Tuesday, March 21, 2006

Science is an Art

I'm an engineer by profession. And engineering relies heavily on science. In fact, one definition of engineering is the application of science.

I'm also a scientist by personality, at least according to the personality book, Please Understand Me, which labels any INTJ a scientist.

Yet, I have a lot of issues with science. And what it comes down to is this: science is an art. At least, that's what it seems. Because for all the scientific discoveries made in the past few centuries, it is amazing to me just how wrong they often turn out being.

Look at the news almost everyday, and you'll begin to see what I mean. It amazes me how a new study comes out that essentially disproves what was thought of as truth in the scientific community. And this isn't isolated to just one area of science, such as medicine, but the whole gamut. It has gotten to the point where you simply can't trust science anymore.

When I was a kid, I would visit my endocronologist at the University of Michigan Hospital. They had one of the best programs for juvenile diabetes around. During the exam, they would make you hold up your hands together, and they would look at the curvature of your pinkies. This supposedly told them something about my self care or something, though I don't know what.

Years later, they stopped doing this test because, as it turns out, it told them absolutely nothing. Yet, at some point, someone decided it did mean something, and they probably even had some scientific evidence to base this on. But they were wrong. (The downside of this is that I've been self-conscious of the curvature of my pinkies ever since.)

Or take something more geological, like the Grand Canyon. Thousands, millions of years to form, right? At least that's what we were told. The Colorado slowing carving it away. But, guess what? They were wrong. Turns out it happened very quickly in some massive, cataclysmic event. I watched some program on The Learning Channel about another similar area of the United States. (Sorry, I'm suddenly blanking on the name.) After years and years and years of scientists balking at the idea that it was formed in a rapid event, they finally discovered...can you guess?...that it formed in about the span of 1 or 2 days after a massive ice dam broke, flooding hundreds of square miles very suddenly.

And now, we have the problem with vitamins. Namely, that they really don't do people a whole lot of good. Yep, sorry to break it to you, but taking vitamins is no substitute for healthy eating.

I'm barely scratching the surface here. The point is, I fear there is a over-dependence on science. We seem to see it as the answer to everything. Sure, plenty is done to advance science. I work in an industry that depends upon it. But there is no getting around the fact that science is an art. Which kind of makes me an artist, I suppose.

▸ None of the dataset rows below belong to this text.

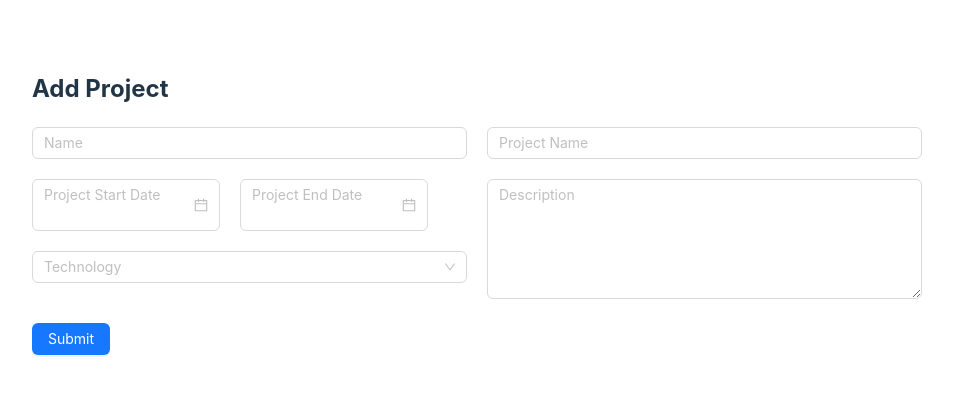
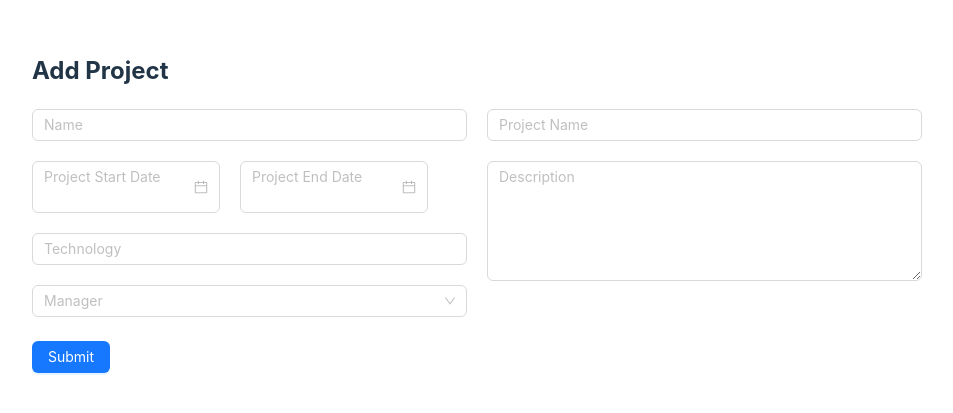
Before and after one commit to thibackend/ST-CMS-Project, a React (Vite) app in the folder EFP-client/: page / in a window 1280 px wide. Shown: the part 229-642 px from the top of the page, without its empty margins (163-1116 px from the left). Built offline with nearby package versions, Linux system fonts and the light colour scheme.

Commit message:
fix: update code UI edit/add page

```diff
--- a/EFP-client/src/components/AddProject/AddProject.jsx
+++ b/EFP-client/src/components/AddProject/AddProject.jsx
@@ -26,10 +26,13 @@ const App = () => {
                   <DatePicker placeholder="Project End Date" />
                 </div>
 
-                <Select placeholder="Technology">
-                  <Option value="react">React</Option>
-                  <Option value="angular">Angular</Option>
-                  <Option value="vue">Vue</Option>
+                <Input placeholder="Technology" />
+                <Select placeholder="Manager">
+                  <option value="Hồ Văn Đi">Hồ Văn Đi</option>
+                  <option value="Thu Hương">Thu Hương</option>
+                  <option value="A Thi">A Thi</option>
+                  <option value="Lê Xuân">Lê Xuân</option>
+                  <option value="Hữu Thắng">Hữu Thắng</option>
                 </Select>
               </Form.Item>
             </div>
--- a/EFP-client/src/components/EditProject/EditProject.jsx
+++ b/EFP-client/src/components/EditProject/EditProject.jsx
@@ -24,11 +24,7 @@ const App = () => {
                 <DatePicker placeholder="Project Start Date" />
                 <DatePicker placeholder="Project End Date" />
               </div>
-              <Select placeholder="Technology">
-                <Option value="react">React</Option>
-                <Option value="angular">Angular</Option>
-                <Option value="vue">Vue</Option>
-              </Select>
+              <Input placeholder="Technology" />
             </Form.Item>
           </div>
 
```
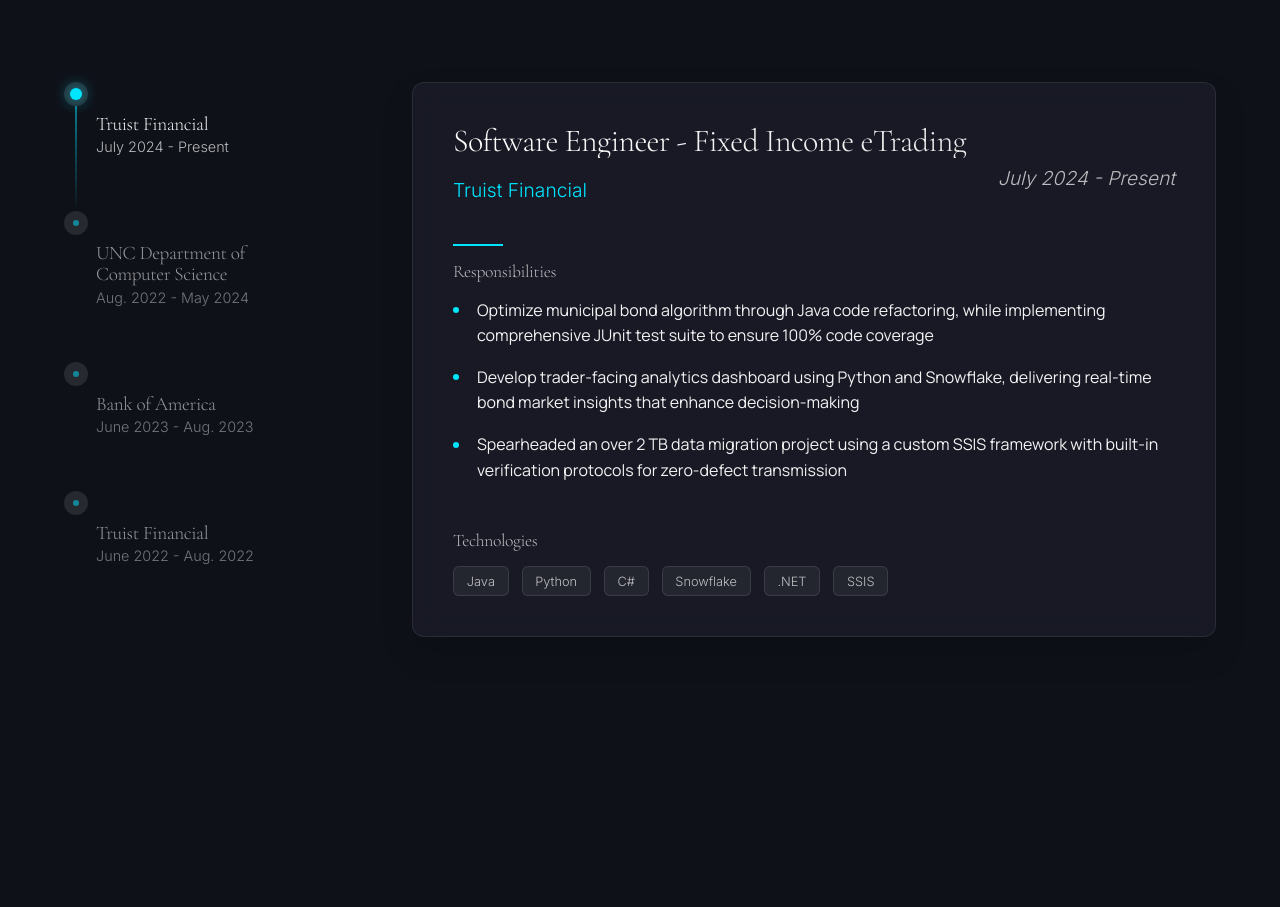
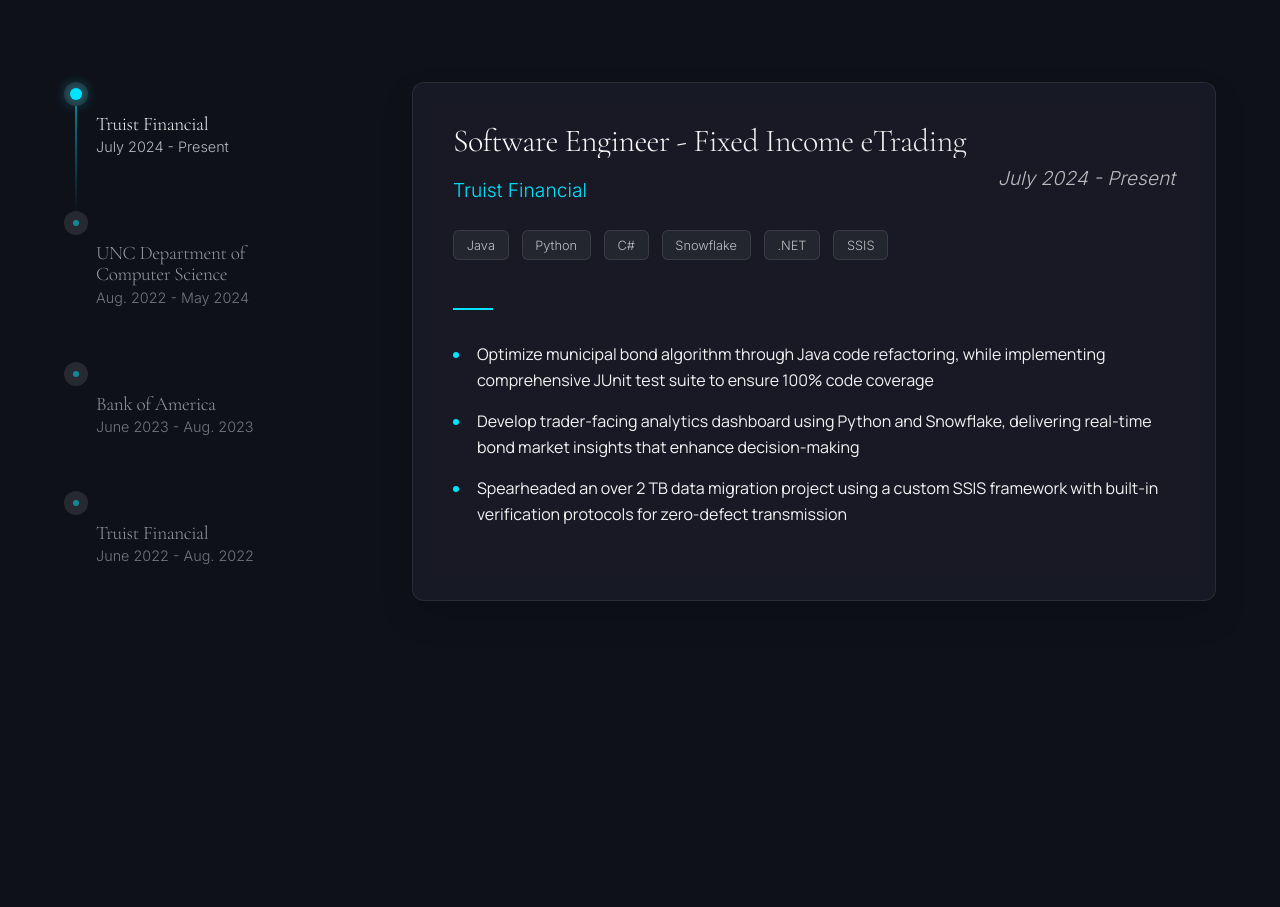
Before and after one commit to srikar-pasumarthy/srikar-pasumarthy.github.io, a React (Vite) app: page / in a window 1280 px wide. Shown: the part 1120-2027 px from the top of the page. Built offline with nearby package versions, Linux system fonts and the light colour scheme.

Commit message:
moved skills in work section to the top.

```diff
--- a/src/components/sections/Work.jsx
+++ b/src/components/sections/Work.jsx
@@ -55,7 +55,6 @@
         <div className={`mega-title ${isInView ? 'fade-in' : ''}`}>work</div>
 
         <div className="work-container">
-          {/* Left side: Timeline */}
           <div className="work-timeline">
             {workExperiences.map((job, index) => (
               <div key={job.id} className="timeline-item">
@@ -79,7 +78,6 @@
             ))}
           </div>
 
-          {/* Right side: Job details */}
           <div className="work-details glass-card">
             <div className="work-details-inner">
               <div className="work-header">
@@ -88,10 +86,17 @@
                   <span className="company-name">{activeJobData.company}</span>
                   <span className="work-period">{activeJobData.period}</span>
                 </div>
+
+                <div className="tech-tags">
+                  {activeJobData.technologies.map((tech, index) => (
+                    <span key={index} className="tech-tag">{tech}</span>
+                  ))}
+                </div>
               </div>
 
+              <div className="blue-divider"></div>
+
               <div className="work-content">
-                <h3 className="responsibilities-title">Responsibilities</h3>
                 <ul className="work-responsibilities">
                   {activeJobData.responsibilities.map((responsibility, index) => (
                     <li key={index} className="responsibility-item">
@@ -100,15 +105,6 @@
                   ))}
                 </ul>
               </div>
-
-              <div className="work-footer">
-                <h3 className="technologies-title">Technologies</h3>
-                <div className="tech-tags">
-                  {activeJobData.technologies.map((tech, index) => (
-                    <span key={index} className="tech-tag">{tech}</span>
-                  ))}
-                </div>
-              </div>
             </div>
           </div>
         </div>
--- a/src/styles/sections/_work.css
+++ b/src/styles/sections/_work.css
@@ -22,7 +22,6 @@
   margin-top: 4rem;
 }
 
-/* Timeline styling */
 .work-timeline {
   position: relative;
   padding-right: 2rem;
@@ -122,7 +121,6 @@
   margin: 0;
 }
 
-/* Job details styling */
 .work-details {
   padding: 0;
   transition: all var(--transition-normal);
@@ -137,18 +135,15 @@
 }
 
 .work-header {
-  margin-bottom: 2rem;
+  margin-bottom: 1.5rem;
   position: relative;
 }
 
-.work-header::after {
-  content: '';
-  position: absolute;
-  bottom: -1rem;
-  left: 0;
-  width: 50px;
+.blue-divider {
   height: 2px;
   background: var(--primary-color);
+  margin: 1.5rem 0 2rem 0;
+  width: 40px;
 }
 
 .work-title {
@@ -165,6 +160,7 @@
   justify-content: space-between;
   align-items: center;
   color: var(--text-secondary);
+  margin-bottom: 1rem;
 }
 
 .company-name {
@@ -177,13 +173,7 @@
 }
 
 .work-content {
-  margin-bottom: 2rem;
-}
-
-.responsibilities-title, .technologies-title {
-  font-size: 1.1rem;
-  margin: 0 0 1rem 0;
-  color: var(--text-secondary);
+  margin-bottom: 1rem;
 }
 
 .work-responsibilities {
@@ -214,6 +204,7 @@
   display: flex;
   flex-wrap: wrap;
   gap: 0.8rem;
+  margin-top: 0.5rem;
 }
 
 .tech-tag {
```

I think I'm going to head off now and clone myself, because, as we all know, some scientist in Korea managed to do it. Didn't he???

1 comment:

Kassie said...

The pinkie thing! I was trying to recall what that meant the other day. Guess it's a moot point now!